§ What to produce: Across the following data, state how many lines include the word "Traktor". Provide the number alone.

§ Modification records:
*** Begin section ***

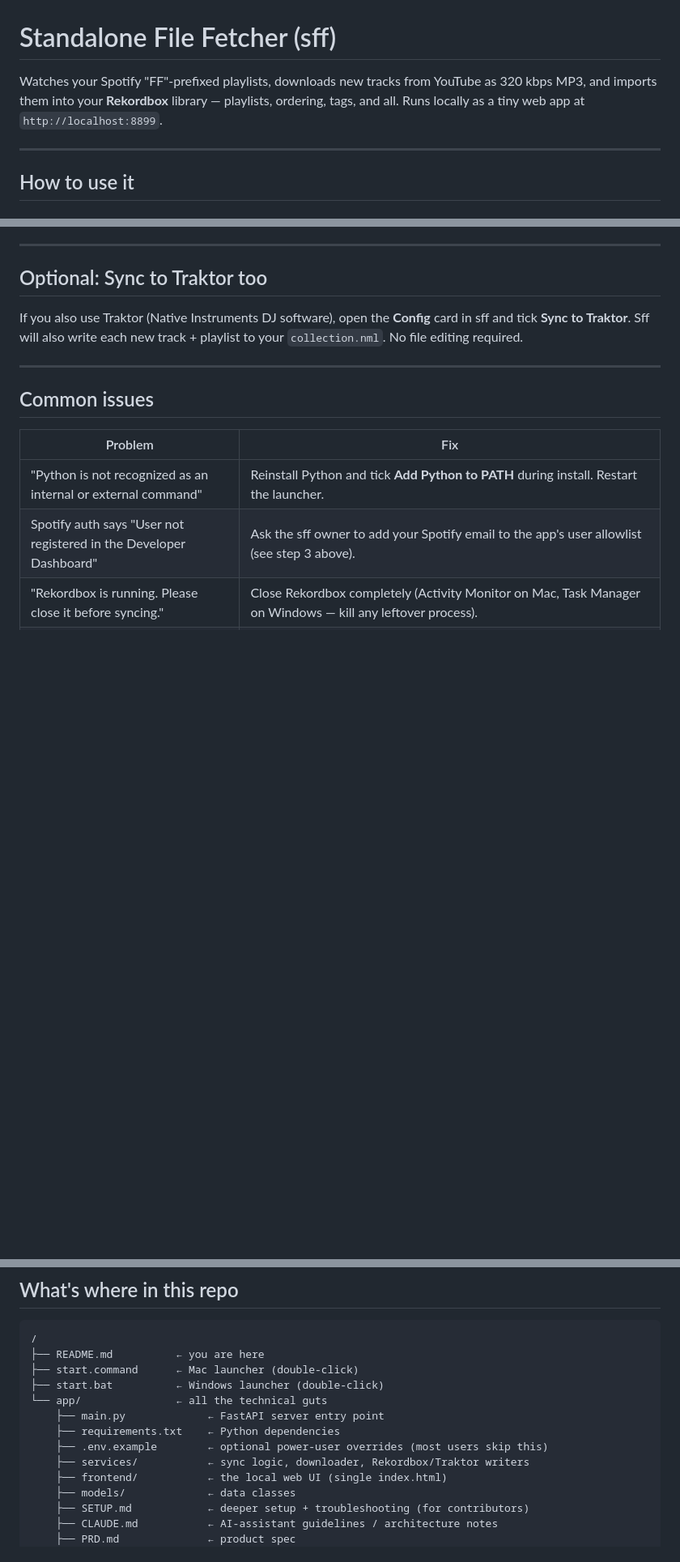
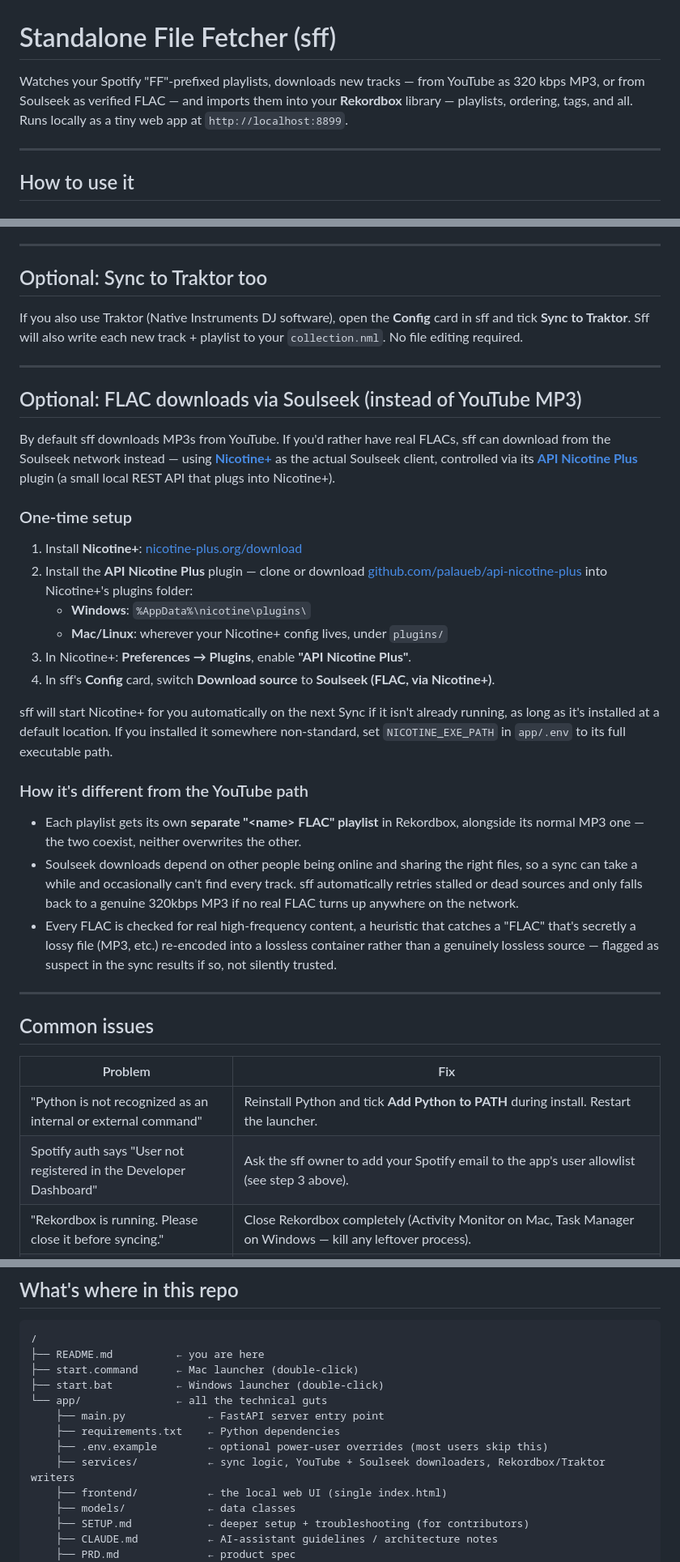
Before and after one commit to Shadwaan/standalone-file-fetcher, a Markdown page: README.md, 3 parts joined by grey strips. Shown at 81% size. Drawn GitHub-style; blank space fills up the shorter version.

Commit message:
Document the Soulseek/FLAC download option in the README
Covers installing Nicotine+ itself and the API Nicotine Plus plugin
(github.com/palaueb/api-nicotine-plus) it depends on, how the two FLAC
vs MP3 playlists coexist, and adds a troubleshooting row for when
Nicotine+ isn't running.

```diff
--- a/README.md
+++ b/README.md
@@ -1,6 +1,6 @@
 # Standalone File Fetcher (sff)
 
-Watches your Spotify "FF"-prefixed playlists, downloads new tracks from YouTube as 320 kbps MP3, and imports them into your **Rekordbox** library — playlists, ordering, tags, and all. Runs locally as a tiny web app at `http://localhost:8899`.
+Watches your Spotify "FF"-prefixed playlists, downloads new tracks — from YouTube as 320 kbps MP3, or from Soulseek as verified FLAC — and imports them into your **Rekordbox** library — playlists, ordering, tags, and all. Runs locally as a tiny web app at `http://localhost:8899`.
 
 ---
 
@@ -67,6 +67,27 @@ If you also use Traktor (Native Instruments DJ software), open the **Config** ca
 
 ---
 
+## Optional: FLAC downloads via Soulseek (instead of YouTube MP3)
+
+By default sff downloads MP3s from YouTube. If you'd rather have real FLACs, sff can download from the Soulseek network instead — using **[Nicotine+](https://nicotine-plus.org)** as the actual Soulseek client, controlled via its **[API Nicotine Plus](https://github.com/palaueb/api-nicotine-plus)** plugin (a small local REST API that plugs into Nicotine+).
+
+### One-time setup
+1. Install **Nicotine+**: [nicotine-plus.org/download](https://nicotine-plus.org/download)
+2. Install the **API Nicotine Plus** plugin — clone or download [github.com/palaueb/api-nicotine-plus](https://github.com/palaueb/api-nicotine-plus) into Nicotine+'s plugins folder:
+   - **Windows**: `%AppData%\nicotine\plugins\`
+   - **Mac/Linux**: wherever your Nicotine+ config lives, under `plugins/`
+3. In Nicotine+: **Preferences → Plugins**, enable **"API Nicotine Plus"**.
+4. In sff's **Config** card, switch **Download source** to **Soulseek (FLAC, via Nicotine+)**.
+
+sff will start Nicotine+ for you automatically on the next Sync if it isn't already running, as long as it's installed at a default location. If you installed it somewhere non-standard, set `NICOTINE_EXE_PATH` in `app/.env` to its full executable path.
+
+### How it's different from the YouTube path
+- Each playlist gets its own **separate "&lt;name&gt; FLAC" playlist** in Rekordbox, alongside its normal MP3 one — the two coexist, neither overwrites the other.
+- Soulseek downloads depend on other people being online and sharing the right files, so a sync can take a while and occasionally can't find every track. sff automatically retries stalled or dead sources and only falls back to a genuine 320kbps MP3 if no real FLAC turns up anywhere on the network.
+- Every FLAC is checked for real high-frequency content, a heuristic that catches a "FLAC" that's secretly a lossy file (MP3, etc.) re-encoded into a lossless container rather than a genuinely lossless source — flagged as suspect in the sync results if so, not silently trusted.
+
+---
+
 ## Common issues
 
 | Problem | Fix |
@@ -92,7 +114,7 @@ If you also use Traktor (Native Instruments DJ software), open the **Config** ca
     ├── main.py             ← FastAPI server entry point
     ├── requirements.txt    ← Python dependencies
     ├── .env.example        ← optional power-user overrides (most users skip this)
-    ├── services/           ← sync logic, downloader, Rekordbox/Traktor writers
+    ├── services/           ← sync logic, YouTube + Soulseek downloaders, Rekordbox/Traktor writers
     ├── frontend/           ← the local web UI (single index.html)
     ├── models/             ← data classes
     ├── SETUP.md            ← deeper setup + troubleshooting (for contributors)
```
Also changed, not shown: other parts of README.md (+1 -0 lines).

*** End section ***

§ Answer box: 4